● YOUR GOAL:
Among the entries below, copy every line that carries the word "admin".
----
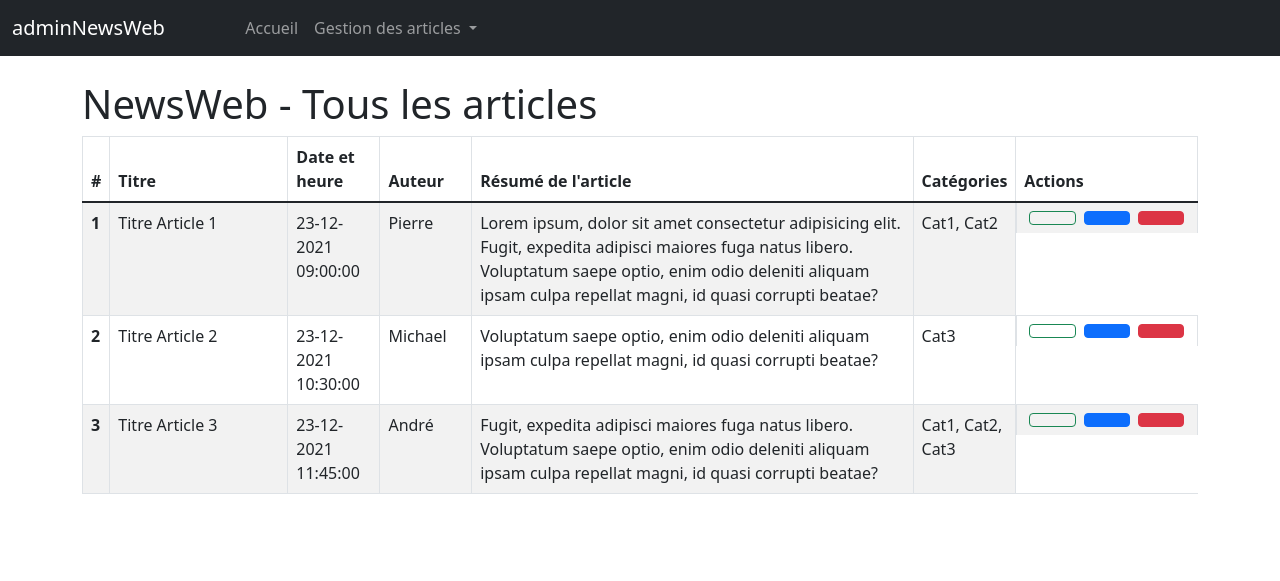
Repository: WebFormP/NewsWeb_PHP
Page: http://localhost/admin/
The author's editor kept a copy of each file at every save. The page is drawn from the files as they stood at one save, then again after the next save.
The browser window is 1280 px wide. The pictures show the whole page.
The page is run by PHP 8.4 with error messages shown; the project is at /var/www/html/.

Above is the page before, as saved 2022-01-20 13:53:29.

After the next save:
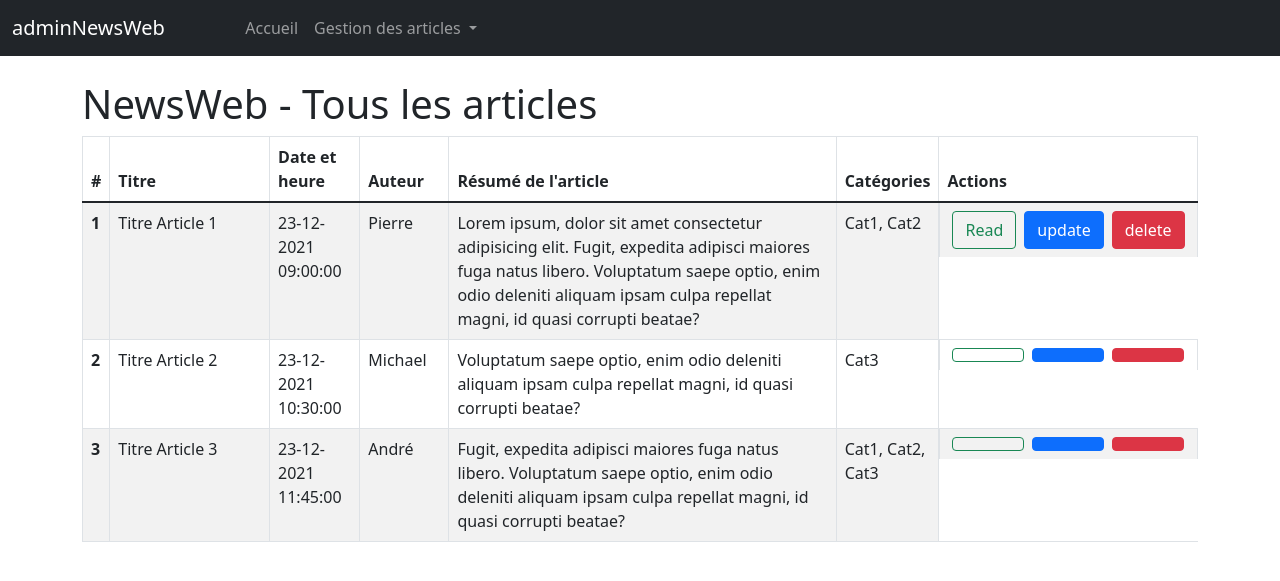
Saved 45 s later.
--- a/admin/lireTousArticles.php
+++ b/admin/lireTousArticles.php
@@ -21,9 +21,9 @@
         <td>Lorem ipsum, dolor sit amet consectetur adipisicing elit. Fugit, expedita adipisci maiores fuga natus libero. Voluptatum saepe optio, enim odio deleniti aliquam ipsam culpa repellat magni, id quasi corrupti beatae?</td>
         <td>Cat1, Cat2</td>
         <td class="d-flex">
-          <a class="btn btn-outline-success col mx-1" href="lireArticle.html" role="button"><i class="bi bi-file-earmark-text"></i></a>
-          <a class="btn btn-primary col mx-1" href="modifierArticle.html" role="button"><i class="bi bi-pencil-square"></i></a>
-          <a class="btn btn-danger col mx-1" href="supprimerArticle.html" role="button"><i class="bi bi-x-square-fill"></i></a>
+          <a class="btn btn-outline-success col mx-1" href="lireArticle.html" role="button">Read<i class="bi bi-file-earmark-text"></i></a>
+          <a class="btn btn-primary col mx-1" href="modifierArticle.html" role="button">update<i class="bi bi-pencil-square"></i></a>
+          <a class="btn btn-danger col mx-1" href="supprimerArticle.html" role="button">delete<i class="bi bi-x-square-fill"></i></a>
         </td>
       </tr>
       <tr>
----
● EXERCISE RESULT:
Page: http://localhost/admin/
--- a/admin/lireTousArticles.php
+++ b/admin/lireTousArticles.php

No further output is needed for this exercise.